* [What needs to be done]
Every line containing the string "biznes" is to be copied from the records.

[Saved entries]
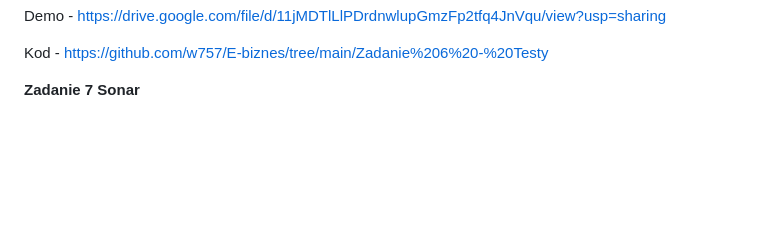
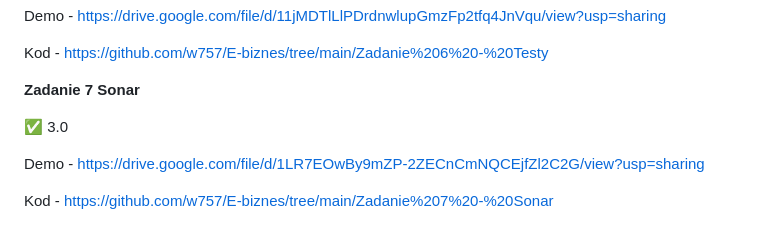
Before and after one commit to w757/E-biznes, a Markdown page: README.md, the part around the change. Drawn GitHub-style; blank space fills up the shorter version.

Commit message:
Update README.md
zadanie 7

```diff
--- a/README.md
+++ b/README.md
@@ -111,3 +111,9 @@ Kod - https://github.com/w757/E-biznes/tree/main/Zadanie%206%20-%20Testy
 
 
 **Zadanie 7 Sonar**
+
+✅ 3.0
+
+Demo - https://drive.google.com/file/d/1LR7EOwBy9mZP-2ZECnCmNQCEjfZl2C2G/view?usp=sharing
+
+Kod - https://github.com/w757/E-biznes/tree/main/Zadanie%207%20-%20Sonar
```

* [Output for this exercise]
Before and after one commit to w757/E-biznes, a Markdown page: README.md, the part around the change. Drawn GitHub-style; blank space fills up the shorter version.
@@ -111,3 +111,9 @@ Kod - https://github.com/w757/E-biznes/tree/main/Zadanie%206%20-%20Testy
+Kod - https://github.com/w757/E-biznes/tree/main/Zadanie%207%20-%20Sonar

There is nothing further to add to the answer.